Facebook has a fringe conspiracy theory issue, and it’s getting worse each day. According to a new investigation from The Guardian, the far-right QAnon movement continues to flourish for the social network, despite its attempts last month to begin removing accounts and pages promoting it.
The investigation, by journalist Jules Carrie Wong, details in depth exactly how QAnon account and page proprietors caught wind of Facebook’s attack in early May and the clever strategies they relied on to avoid recognition. Earlier today, Verizon announced its participation in a growing advertising boycott associated with Facebook and Instagram, in part it seems because its ads continue to appear next to QAnon content.
Verizon just announced that the pulling ads from Facebook carrying out a letter from the ADL showing that will its ads were running alongside QAnon content.
I just therefore happen to have published an investigation in to the QAnon ecosystem on Facebook these days: https://t.co/DgVh9sVJqJ
— Julia Carrie Wong (@juliacarriew) June 25, 2020
It’s a unique read and thorough accounting showing how conspiracy theories like QAnon may grow from the dark corners from the Internet’s moderated message boards and increase into full-blown, unstoppable movements that will even the most well-funded tech businesses can seemingly do nothing to stop. Within her research, Wong finds up to 100 Facebook pages, profiles and organizations, as well as Instagram accounts, that have over 1,000 followers or energetic members.
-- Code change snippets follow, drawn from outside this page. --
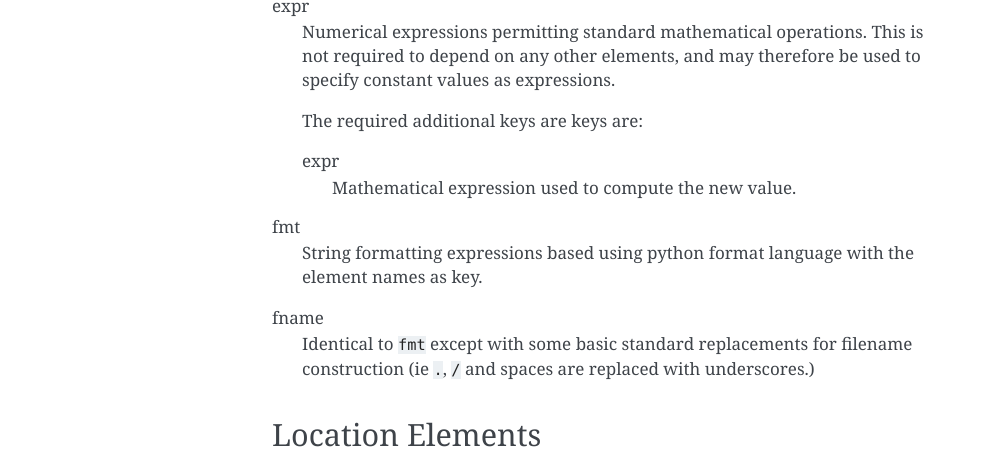
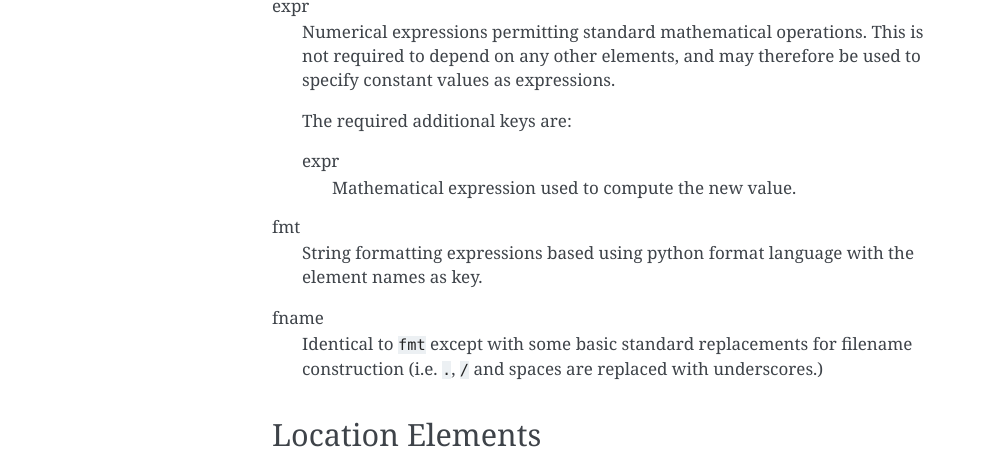
Before and after one commit to class4kayaker/NonDimensional_Calculators, a Sphinx documentation site: the page built from doc/elements.rst, in a window 1280 px wide. Shown: the part 904-1373 px from the top of the page, without its empty margins (148-1141 px from the left). Built offline with Sphinx 7.4.7, drawn with Linux system fonts in a browser that asks for light colours.

Commit message:
Basic proofreading

```diff
--- a/doc/elements.rst
+++ b/doc/elements.rst
@@ -44,7 +44,7 @@ expr
     not required to depend on any other elements, and may therefore be used to
     specify constant values as expressions.
 
-    The required additional keys are keys are:
+    The required additional keys are:
 
     expr
         Mathematical expression used to compute the new value.
@@ -55,7 +55,7 @@ fmt
 
 fname
     Identical to ``fmt`` except with some basic standard replacements for
-    filename construction (ie ``.``, ``/`` and spaces are replaced with
+    filename construction (i.e. ``.``, ``/`` and spaces are replaced with
     underscores.)
 
 .. _location_elems:
```
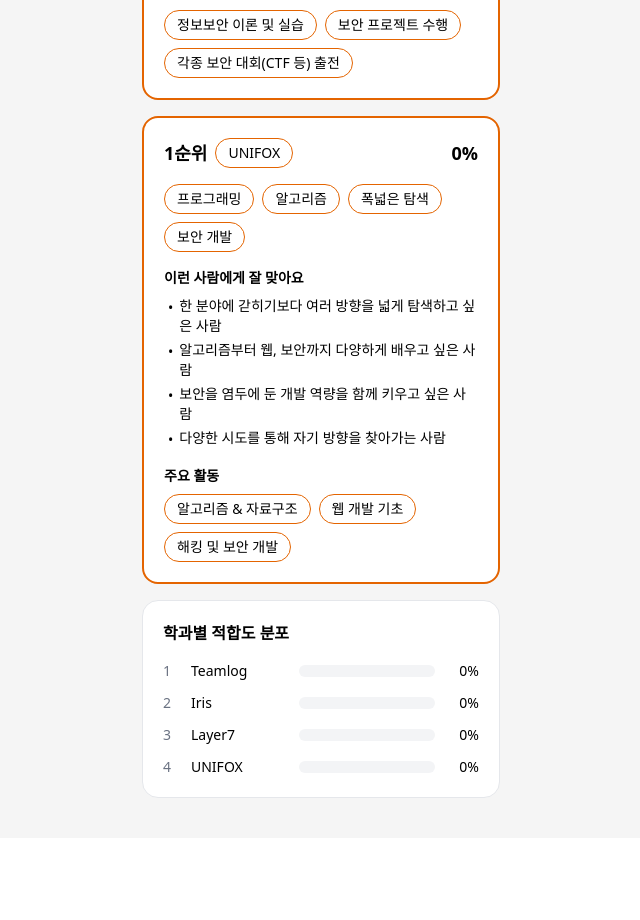
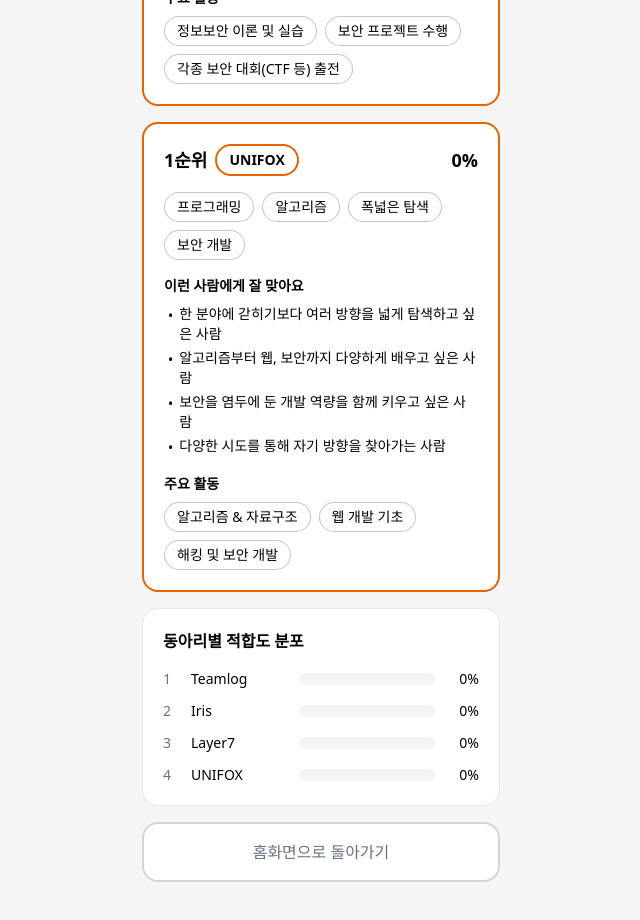
Before and after one commit to jungwj09/sunrin-career-exploration, a Next.js app: page /result/club/infosec in a window 1280 px wide. Shown: the part 1400-2320 px from the top of the page, without its empty margins (319-959 px from the left). Before the commit the page ends 2238 px from the top, so only its background shows below. Built offline with nearby package versions, Linux system fonts and the light colour scheme; a web font is replaced by a local one.

Commit message:
style: fix designs

```diff
--- a/src/components/result/ClubResultView.tsx
+++ b/src/components/result/ClubResultView.tsx
@@ -5,6 +5,7 @@
 import YearBadge from "@/components/shared/YearBadge";
 import ResultRankCard from "@/components/result/ResultRankCard";
 import ResultMatchBar from "@/components/result/ResultMatchBar";
+import ResultHomeButton from "@/components/result/ResultHomeButton";
 import { calcClubScore, scoreToRanked } from "@/lib/question/calculateScore";
 import { buildClubResults } from "@/lib/question/clubResultHelpers";
 import type { QuestionData } from "@/lib/question/types";
@@ -13,14 +14,10 @@
 interface ClubResultViewProps {
   questionData: QuestionData;
   profiles: ClubProfile[];
-  accentColor: string; // "var(--sw)" 등
+  accentColor: string;
 }
 
-export default function ClubResultView({
-  questionData,
-  profiles,
-  accentColor,
-}: ClubResultViewProps) {
+export default function ClubResultView({ questionData, profiles, accentColor }: ClubResultViewProps) {
   const searchParams = useSearchParams();
   const answersParam = searchParams.get("answers") ?? "";
 
@@ -60,7 +57,9 @@
             />
           ))}
 
-          <ResultMatchBar items={matchBarItems} />
+          <ResultMatchBar items={matchBarItems} title="동아리별 적합도 분포" />
+
+          <ResultHomeButton />
         </main>
       </div>
     </div>
--- a/src/components/result/MajorResultView.tsx
+++ b/src/components/result/MajorResultView.tsx
@@ -6,14 +6,13 @@
 import ResultRankCard from "@/components/result/ResultRankCard";
 import ResultMatchBar from "@/components/result/ResultMatchBar";
 import ResultCta from "@/components/result/ResultCta";
+import ResultHomeButton from "@/components/result/ResultHomeButton";
 import { calcMajorScore, scoreToRanked } from "@/lib/question/calculateScore";
 import { buildMajorResults, getClubHref } from "@/lib/question/majorResultHelpers";
 import majorQuestionsRaw from "@/data/major/questions.json";
 import type { MajorQuestionData } from "@/lib/question/types";
 
 const majorQuestions = majorQuestionsRaw as MajorQuestionData;
-
-// questions.json의 option.major 값 전체 목록
 const ALL_MAJOR_IDS = ["infosec", "software", "it-management", "design"];
 
 export default function MajorResultView() {
@@ -64,8 +63,11 @@
             <ResultCta
               majorLabel={topResult.label}
               href={getClubHref(topResult.id)}
+              accentColor={`var(${topResult.colorVar})`}
             />
           )}
+
+          <ResultHomeButton />
         </main>
       </div>
     </div>
--- a/src/components/result/ResultCta.tsx
+++ b/src/components/result/ResultCta.tsx
@@ -3,16 +3,19 @@
 interface ResultCtaProps {
   majorLabel: string; // "소프트웨어과"
   href: string; // "/question/club/software"
+  accentColor: string; // "var(--sw)"
 }
 
-export default function ResultCta({ majorLabel, href }: ResultCtaProps) {
+export default function ResultCta({ majorLabel, href, accentColor }: ResultCtaProps) {
   return (
     <Link
       href={href}
       className="w-full flex items-center justify-center py-4 rounded-2xl border-2 border-black bg-white text-base font-semibold text-black text-center"
     >
       나에게 맞는{" "}
-      <span className="mx-1 underline underline-offset-2">{majorLabel}</span>{" "}
+      <span className="mx-1 underline underline-offset-2" style={{ color: accentColor }}>
+        {majorLabel}
+      </span>{" "}
       전공동아리 탐색하기
     </Link>
   );
--- a/src/components/result/ResultHeader.tsx
+++ b/src/components/result/ResultHeader.tsx
@@ -1,24 +1,18 @@
 import Pill from "@/components/shared/Pill";
 
 interface ResultHeaderProps {
-  rank: number; // 1, 2, 3, 4
-  label: string; // "소프트웨어과"
-  percent: number; // 40
+  rank: number;
+  label: string;
+  percent: number;
   borderColor: string;
-  isFirst?: boolean; // 1순위만 상세 내용 표시 여부
 }
 
-export default function ResultHeader({
-  rank,
-  label,
-  percent,
-  borderColor,
-}: ResultHeaderProps) {
+export default function ResultHeader({ rank, label, percent, borderColor }: ResultHeaderProps) {
   return (
     <div className="flex items-center justify-between">
       <div className="flex items-center gap-2">
         <span className="text-lg font-bold text-black">{rank}순위</span>
-        <Pill label={label} borderColor={borderColor} />
+        <Pill label={label} borderColor={borderColor} variant="header" />
       </div>
       <span className="text-lg font-bold text-black">{percent}%</span>
     </div>
--- /dev/null
+++ b/src/components/result/ResultHomeButton.tsx
@@ -0,0 +1,12 @@
+import Link from "next/link";
+
+export default function ResultHomeButton() {
+  return (
+    <Link
+      href="/"
+      className="w-full flex items-center justify-center py-4 rounded-2xl border-2 border-gray-300 bg-white text-base font-medium text-gray-500 text-center"
+    >
+      홈화면으로 돌아가기
+    </Link>
+  );
+}
--- a/src/components/result/ResultMatchBar.tsx
+++ b/src/components/result/ResultMatchBar.tsx
@@ -1,17 +1,18 @@
 interface MatchBarItem {
   label: string;
   percent: number;
-  color: string; // CSS color string (e.g. "var(--sw)")
+  color: string;
 }
 
 interface ResultMatchBarProps {
   items: MatchBarItem[];
+  title?: string;
 }
 
-export default function ResultMatchBar({ items }: ResultMatchBarProps) {
+export default function ResultMatchBar({ items, title = "학과별 적합도 분포" }: ResultMatchBarProps) {
   return (
     <div className="bg-white rounded-2xl border border-gray-200 px-5 py-5 flex flex-col gap-3">
-      <h3 className="text-base font-semibold text-black mb-1">학과별 적합도 분포</h3>
+      <h3 className="text-base font-semibold text-black mb-1">{title}</h3>
       {items.map((item, i) => (
         <div key={item.label} className="flex items-center gap-3">
           <span className="text-sm text-gray-500 w-4 shrink-0">{i + 1}</span>
--- a/src/components/shared/Pill.tsx
+++ b/src/components/shared/Pill.tsx
@@ -1,13 +1,21 @@
 interface PillProps {
   label: string;
   borderColor?: string;
+  variant?: "header" | "tag"; // header: 학과/동아리명용(2px, semibold) / tag: 키워드 등(1px, regular)
 }
 
-export default function Pill({ label, borderColor }: PillProps) {
+export default function Pill({ label, borderColor, variant = "tag" }: PillProps) {
+  const isHeader = variant === "header";
   return (
     <span
-      className="inline-flex items-center px-3 py-1 rounded-full border text-sm font-medium text-black bg-white"
-      style={{ borderColor: borderColor ?? "#d1d5db" }}
+      className={`inline-flex items-center px-3 py-1 rounded-full bg-white text-sm text-black ${
+        isHeader ? "font-semibold border-2" : "font-regular border"
+      }`}
+      style={{
+        borderColor: isHeader
+          ? (borderColor ?? "#d1d5db")
+          : "rgba(142, 142, 142, 0.50)",
+      }}
     >
       {label}
     </span>
```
Some are as big as 150,000 followers or even members, Wong reports.
As well as documenting the distribute on QAnon and how its assisted by off-platform campaigns and arranging designed to help it avoid Facebook recognition, Wong’s investigation also highlights the way the failure to contain movements such as on mainstream social networks can lead to the particular fringe, sometimes dangerous beliefs trickling into the government. Wong details the different Anon-believing representatives running for Our elected representatives and the history of QAnon promotion through high-profile conservative figures, like people of the Trump campaign and White-colored House-adjacent officials. If you’re interested in the current state of tech systems and conspiracy theories, go check out The Guardian’s full investigation here.